MAKING A SMALL TOWN LIVABLE:
PROMOTING SUSTAINABILITY THROUGH A NEW URBANIST APPROACH IN MEBANE, NORTH CAROLINA
A contemporary nexus of urban development discussions is the concept of sustainability, which is often presented as a viable remedy to many of the contemporary urban ills, i.e., diminished livability that is mostly blamed on suburban sprawl. Not only large metropolitan areas experience sprawl. Numerous relatively small towns have also been undergoing this kind of spatial transformation as their cores are emptied in favor of suburbs. Town of Mebane, North Carolina, is one such small town. Today, downtown Mebane is home to manufacturing plants, retail stores, institutional buildings, and residences as well as empty lots and boarded-up buildings. Its architectural scale is still charming and its gridiron network of streets is capable of accommodating various modes of traffic although precedence is given to the car. Furthermore, some of the downtown buildings are worthy of consideration as historic landmarks, although many have been clad with metal panels, disguising their authenticity. This paper is a progress report on the first of three phases of an urban design actionresearch project on downtown Mebane, being undertaken by NC State University Architecture Faculty and Doctoral Students.
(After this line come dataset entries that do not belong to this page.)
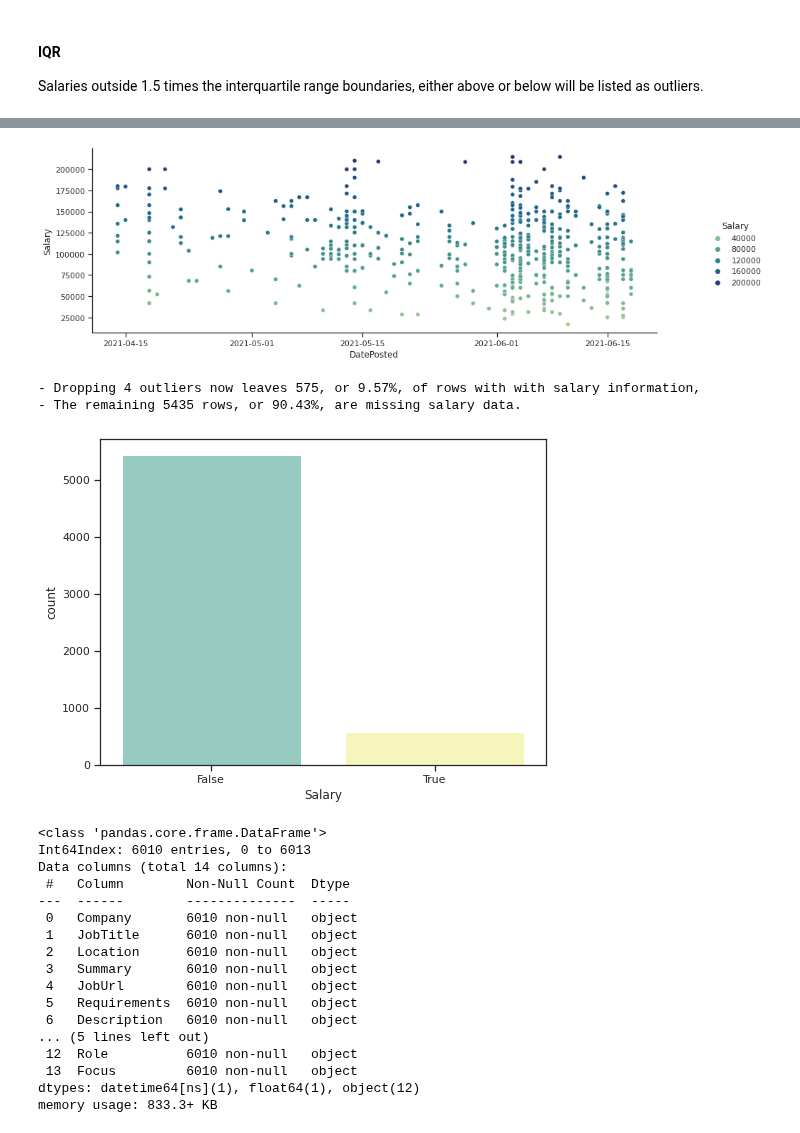
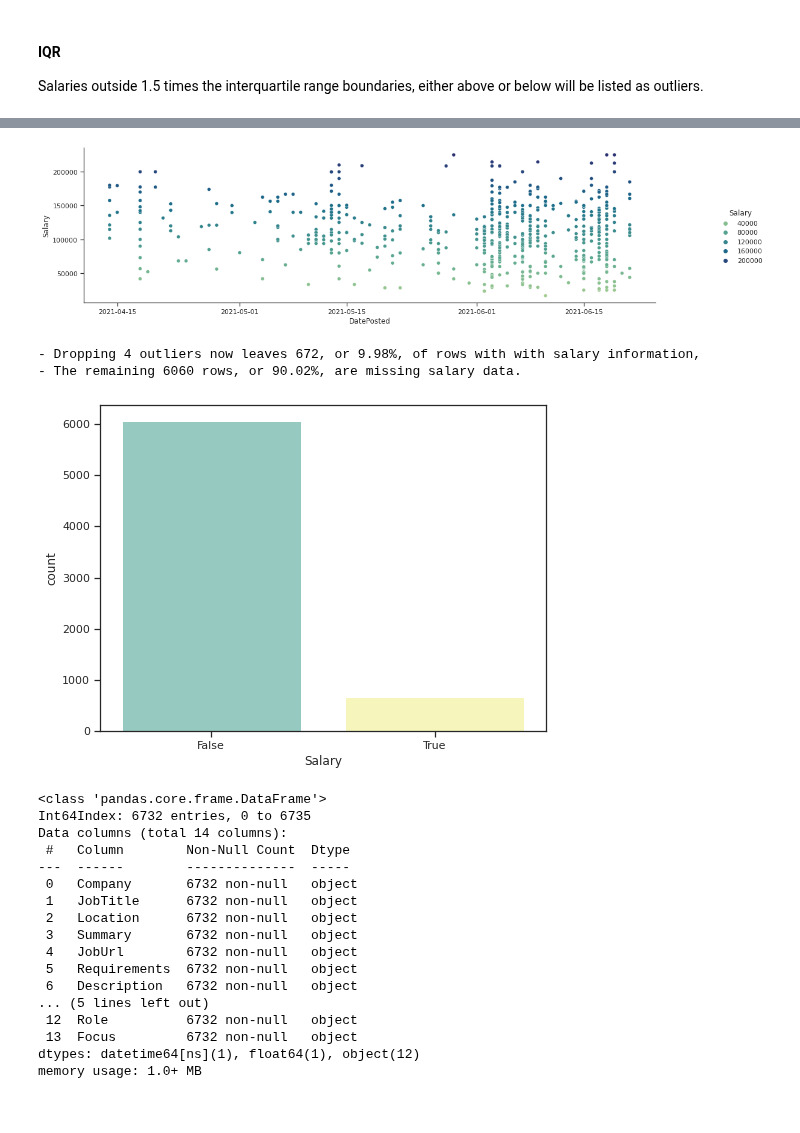
Before and after one commit to 333Kenji/indeedjobscraper, a Jupyter notebook: docs/munge.ipynb, the cells around one changed output, grey strips where cells are left out. Cells and saved outputs as stored; diff of their text form; code cells hidden in the pictures.

```diff
--- a/docs/munge.ipynb
+++ b/docs/munge.ipynb
@@ -1,6 +1,7 @@
 # %%
+import numpy as np
 import pandas as pd
-data = pd.read_csv(f'../data/total.csv')
+data = pd.read_csv(f'../app/data/total.csv')
 # %% [markdown]
     The following table is a view of the raw data from the scrape. I'll build the target by reducing the pay column to floating point values; this will require text cleaning which will also be conducted for the rest of the table. Location will be split into new columns for City and State while and because Indeed's search results show dates relative to the date the query was made I'll need to use PostDate and ExtractDate build a DatePosted column. It is important to note that JobUrl and date-related columns will not be converted into features for the logistic regression, instead they will be reattached to the data at the end in order to provide additional information and insights through the EC2 application. The only rows that'l  be using for modelling are JobTitle, Company, Summary, Requirements, and Description.
 # %%
@@ -89,7 +90,9 @@ def munge():
     """
     # Using the position variable to select/process scraped data based the on the query that
     # generated it.
-    data = pd.read_csv(f'../data/total.csv', index_col=1)
+    data = pd.read_csv(f'../app/data/total.csv', index_col=1)
+    data = data[data.Pay != '30+ days ago']
+
     #TODO just name is salary in scrape.py
 
 
@@ -470,7 +473,7 @@ def munge():
     for item in ['JobTitle', 'Company', 'Summary', 'Requirements','Description', 'City']:
         data[item] = data[item].str.lower()
     data = roles(data)
-    data.to_csv(f'../data/munged_data.csv', index=False)
+    data.to_csv(f'../app/data/munged_data.csv', index=False)
     return data
 # %%
 munged = munge()
@@ -584,36 +587,36 @@ nnull = len(munged[munged.Salary.notnull()])
 # %%
 ax = sns.pairplot(data=munged[munged.Salary.notnull()],
                   x_vars=['DatePosted'],
                   y_vars=['Salary'], height=8, hue="Salary", palette="crest")
 
-ax.fig.set_size_inches(15,4)
+ax.fig.set_size_inches(18,4)
 # %% [output]
-[figure, old version]
+[figure, new version]
 # %%
 sns.countplot(x='Salary', data=munged.notnull(), palette='Set3')
 print(f'- Dropping {len(outliers)} outliers now leaves {nnull}, or {round(nnull/len(munged)*100,2)}%, of rows with with salary information,\n- The remaining {null} rows, or {round(null/len(munged)*100,2)}%, are missing salary data.')
 # %% [output]
-- Dropping 4 outliers now leaves 575, or 9.57%, of rows with with salary information,
-- The remaining 5435 rows, or 90.43%, are missing salary data.
+- Dropping 4 outliers now leaves 672, or 9.98%, of rows with with salary information,
+- The remaining 6060 rows, or 90.02%, are missing salary data.
-[figure, old version]
+[figure, new version]
 # %%
 munged.info()
 # %% [output]
 <class 'pandas.core.frame.DataFrame'>
-Int64Index: 6010 entries, 0 to 6013
+Int64Index: 6732 entries, 0 to 6735
 Data columns (total 14 columns):
  #   Column        Non-Null Count  Dtype
 ---  ------        --------------  -----
- 0   Company       6010 non-null   object
- 1   JobTitle      6010 non-null   object
- 2   Location      6010 non-null   object
- 3   Summary       6010 non-null   object
- 4   JobUrl        6010 non-null   object
- 5   Requirements  6010 non-null   object
- 6   Description   6010 non-null   object
+ 0   Company       6732 non-null   object
+ 1   JobTitle      6732 non-null   object
+ 2   Location      6732 non-null   object
+ 3   Summary       6732 non-null   object
+ 4   JobUrl        6732 non-null   object
+ 5   Requirements  6732 non-null   object
+ 6   Description   6732 non-null   object
 ... (5 lines left out)
- 12  Role          6010 non-null   object
- 13  Focus         6010 non-null   object
+ 12  Role          6732 non-null   object
+ 13  Focus         6732 non-null   object
 dtypes: datetime64[ns](1), float64(1), object(12)
-memory usage: 833.3+ KB
+memory usage: 1.0+ MB
 # %%
```
Also changed, not shown: parts of 8 cells of this notebook, 11 other files.
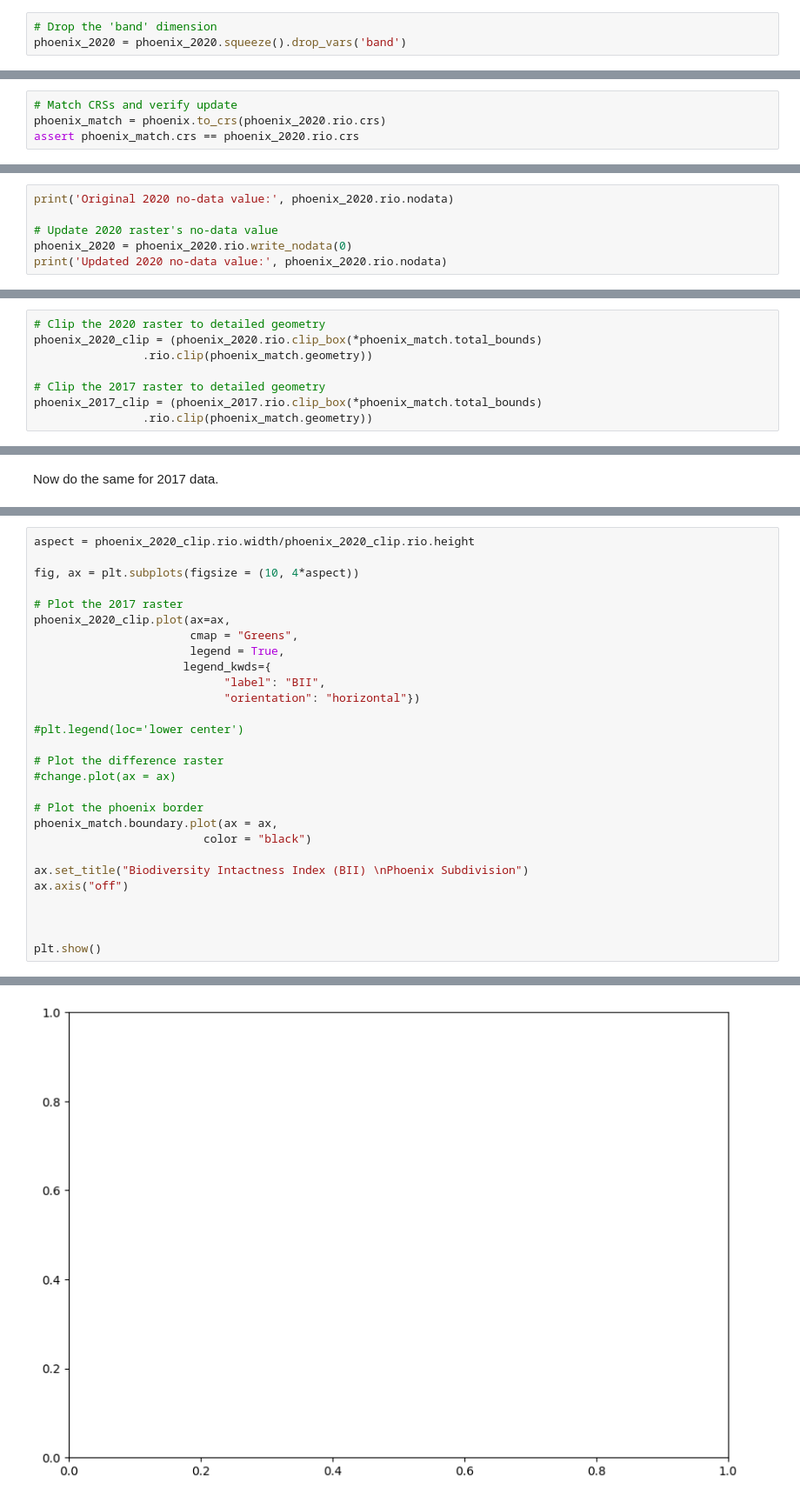
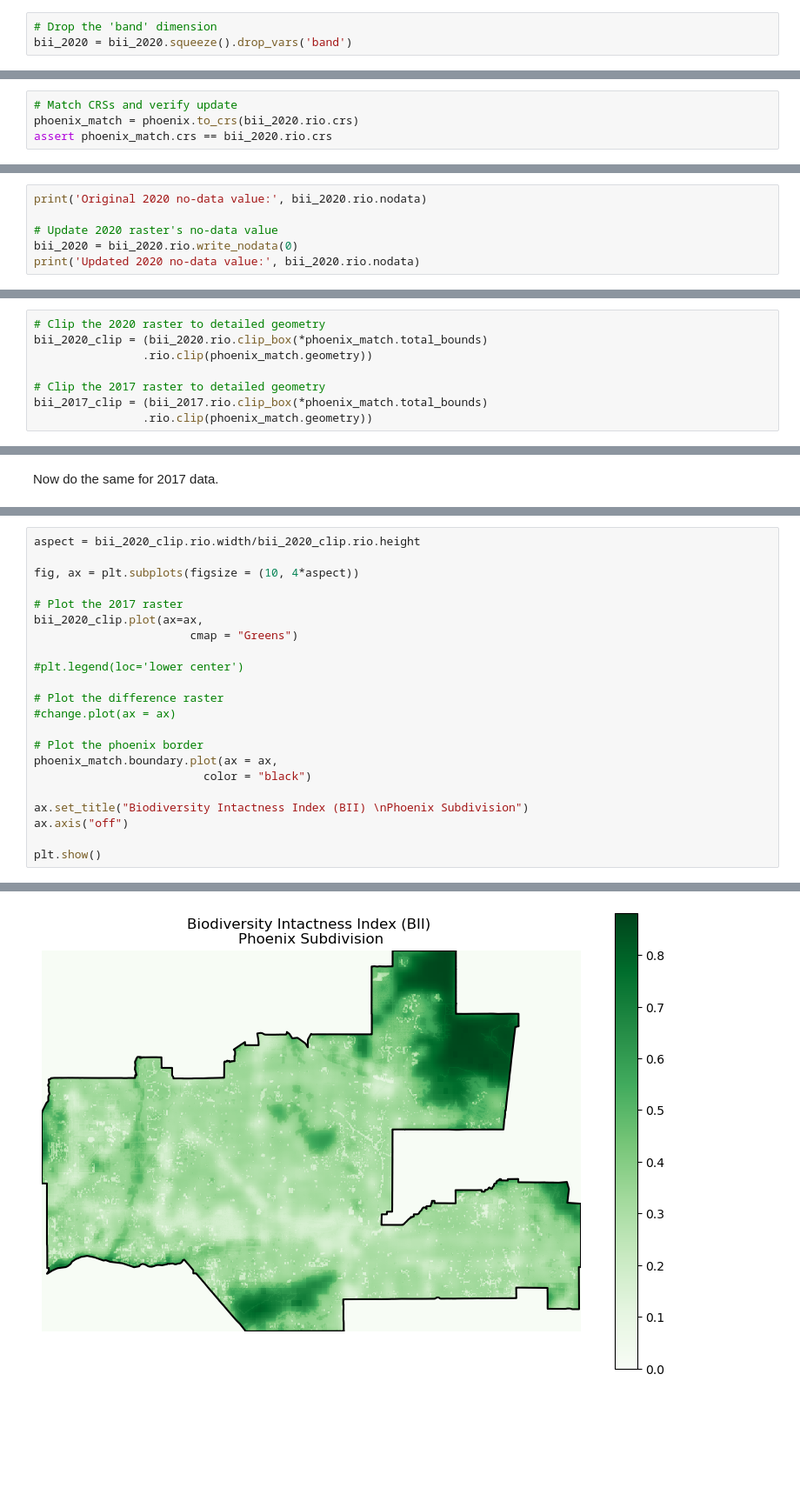
Before and after one commit to ceh58/biodiversity-phoenix, a Jupyter notebook: biodiversity-phonix.ipynb, the cells around one changed output, grey strips where cells are left out. Shown: that part at 87% size. Cells and saved outputs as stored; diff of their text form; blank space fills up the shorter version.

```diff
--- a/biodiversity-phonix.ipynb
+++ b/biodiversity-phonix.ipynb
@@ -161,6 +187,6 @@ attrs: {'AREA_OR_POINT': 'Area', 'scale_factor': 1.0, 'add_offset': 0.0}
 The dimension 'band' of size 1 is not useful. We can drop it using the `squeeze()` and `.drop_vars()`functions.
 # %%
 # Drop the 'band' dimension
-phoenix_2020 = phoenix_2020.squeeze().drop_vars('band')
+bii_2020 = bii_2020.squeeze().drop_vars('band')
 # %%
 # Confirm 'band' was dropped
@@ -210,4 +236,4 @@ print(phoenix_2017.dims, phoenix_2017.coords)
 # %%
 # Match CRSs and verify update
-phoenix_match = phoenix.to_crs(phoenix_2020.rio.crs)
-assert phoenix_match.crs == phoenix_2020.rio.crs
+phoenix_match = phoenix.to_crs(bii_2020.rio.crs)
+assert phoenix_match.crs == bii_2020.rio.crs
@@ -214,9 +242,9 @@ assert phoenix_match.crs == phoenix_2020.rio.crs
 # %%
-print('Original 2020 no-data value:', phoenix_2020.rio.nodata)
+print('Original 2020 no-data value:', bii_2020.rio.nodata)
 
 # Update 2020 raster's no-data value
-phoenix_2020 = phoenix_2020.rio.write_nodata(0)
-print('Updated 2020 no-data value:', phoenix_2020.rio.nodata)
+bii_2020 = bii_2020.rio.write_nodata(0)
+print('Updated 2020 no-data value:', bii_2020.rio.nodata)
 # %% [output]
 Original 2020 no-data value: None
 Updated 2020 no-data value: 0.0
@@ -232,8 +262,8 @@ Updated 2017 no-data value: 0.0
 # %%
 # Clip the 2020 raster to detailed geometry
-phoenix_2020_clip = (phoenix_2020.rio.clip_box(*phoenix_match.total_bounds)
+bii_2020_clip = (bii_2020.rio.clip_box(*phoenix_match.total_bounds)
                 .rio.clip(phoenix_match.geometry))
 
 # Clip the 2017 raster to detailed geometry
-phoenix_2017_clip = (phoenix_2017.rio.clip_box(*phoenix_match.total_bounds)
+bii_2017_clip = (bii_2017.rio.clip_box(*phoenix_match.total_bounds)
                 .rio.clip(phoenix_match.geometry))
@@ -301,15 +344,11 @@ change.plot()
 # %%
-aspect = phoenix_2020_clip.rio.width/phoenix_2020_clip.rio.height
+aspect = bii_2020_clip.rio.width/bii_2020_clip.rio.height
 
 fig, ax = plt.subplots(figsize = (10, 4*aspect))
 
 # Plot the 2017 raster
-phoenix_2020_clip.plot(ax=ax,
-                       cmap = "Greens",
-                       legend = True,
-                      legend_kwds={
-                            "label": "BII",
-                            "orientation": "horizontal"})
+bii_2020_clip.plot(ax=ax,
+                       cmap = "Greens")
 
 #plt.legend(loc='lower center')
 
@@ -323,7 +362,5 @@ phoenix_match.boundary.plot(ax = ax,
 ax.set_title("Biodiversity Intactness Index (BII) \nPhoenix Subdivision")
 ax.axis("off")
 
-
-
 plt.show()
 # %% [output]
@@ -331 +367 @@ AttributeError: QuadMesh.set() got an unexpected keyword argument 'legend'
-[figure, old version]
+[figure, new version]
```
Also changed, not shown: parts of 32 cells of this notebook.
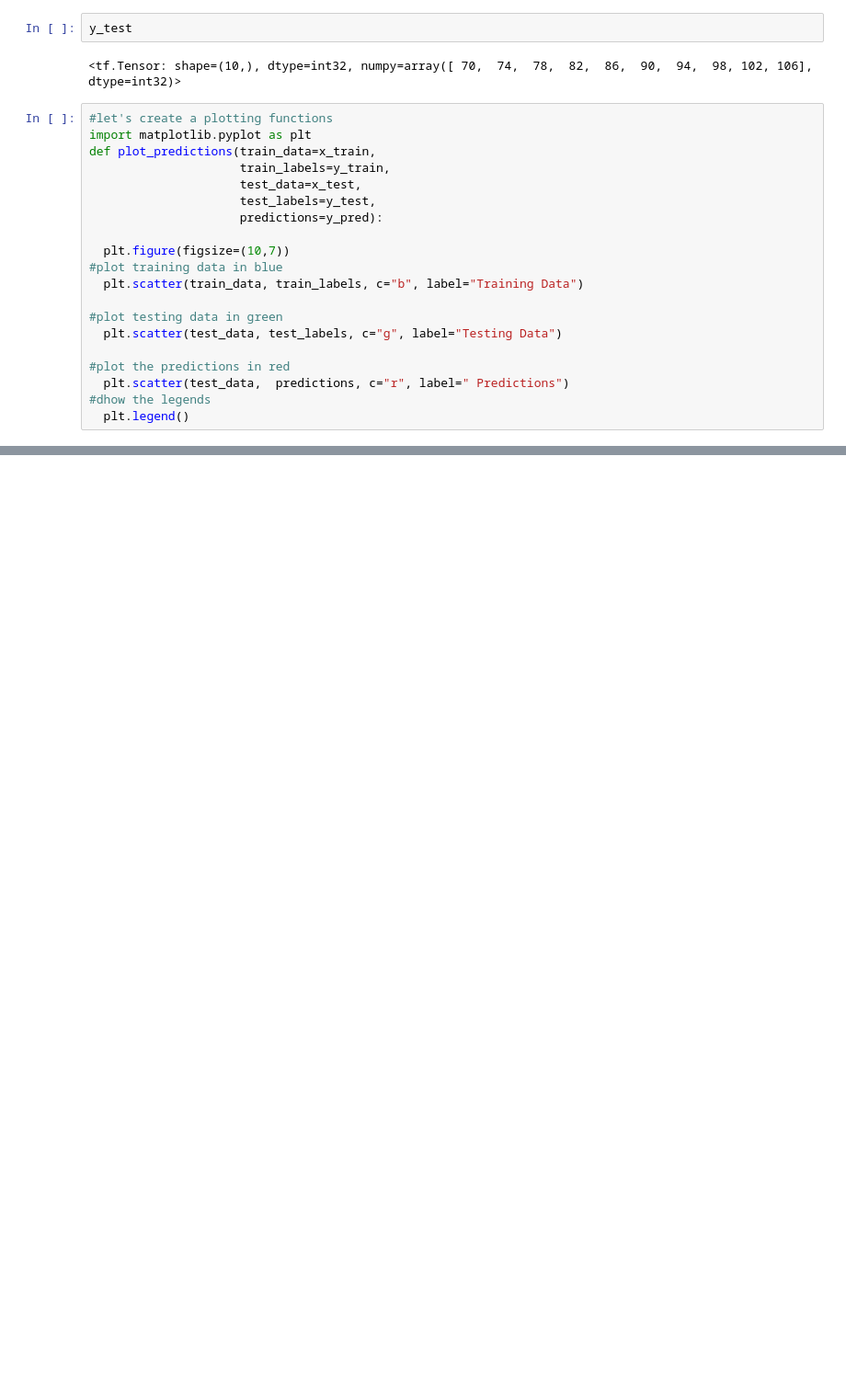
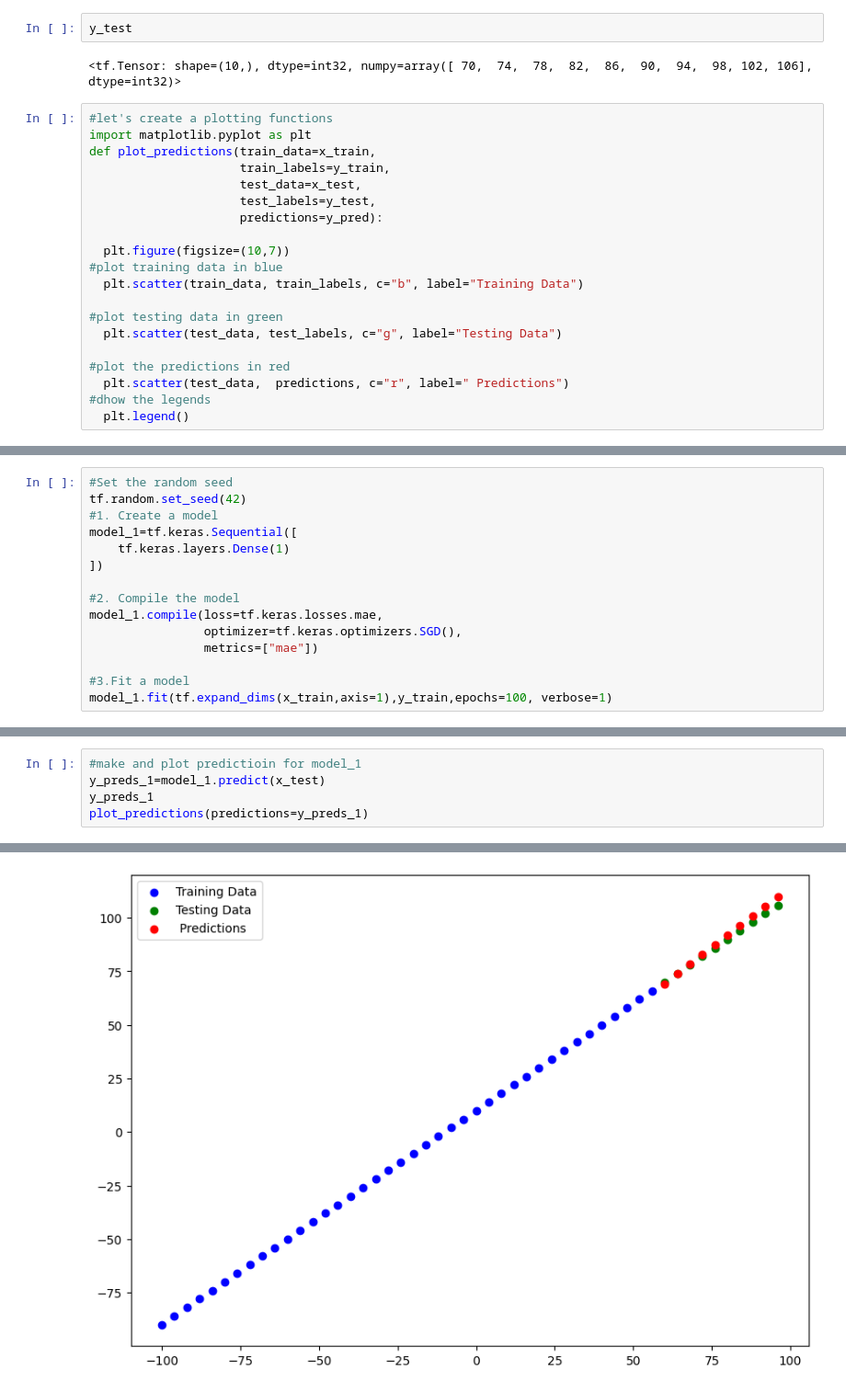
Before and after one commit to 9bishal/Learning-Tensorflow, a Jupyter notebook: neural_network_regression_with_tensorflow.ipynb, the cells around one changed output, grey strips where cells are left out. Shown at 92% size. Saved outputs shown, nothing was run; the diff lists cells and outputs as text; blank space fills up the shorter version.

```diff
--- a/neural_network_regression_with_tensorflow.ipynb
+++ b/neural_network_regression_with_tensorflow.ipynb
@@ -485,0 +548,15 @@ plot_predictions(train_data=x_train,
+# %%
+#Set the random seed
+tf.random.set_seed(42)
+#1. Create a model
+model_1=tf.keras.Sequential([
+    tf.keras.layers.Dense(1)
+])
+
+#2. Compile the model
+model_1.compile(loss=tf.keras.losses.mae,
+                optimizer=tf.keras.optimizers.SGD(),
+                metrics=["mae"])
+
+#3.Fit a model
+model_1.fit(tf.expand_dims(x_train,axis=1),y_train,epochs=100, verbose=1)
@@ -485,0 +582,6 @@ plot_predictions(train_data=x_train,
+# %%
+#make and plot predictioin for model_1
+y_preds_1=model_1.predict(x_test)
+y_preds_1
+plot_predictions(predictions=y_preds_1)
+# %% [output]
@@ -485,0 +589 @@ plot_predictions(train_data=x_train,
+[figure, added]
```
Also changed, not shown: parts of 34 cells of this notebook.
The goal of the project is to generate sustainable urban development principles, guidelines and standards that promote urban livability. This phase involves an inventory of the town’s physical, social, environmental and economical resources with New Urbanist "lenses" to develop specific sustainable urban development goals for the town’s future and strategies to achieve these. In the subsequent phase of the project, proposals will be developed with citizens’ input through citizens’ charettes. It is envisioned that the process and the consequent proposal developed for Mebane is presented as a model to other small North Carolina towns that are striving to alleviate many of the ills of sprawl in the last phase of the project.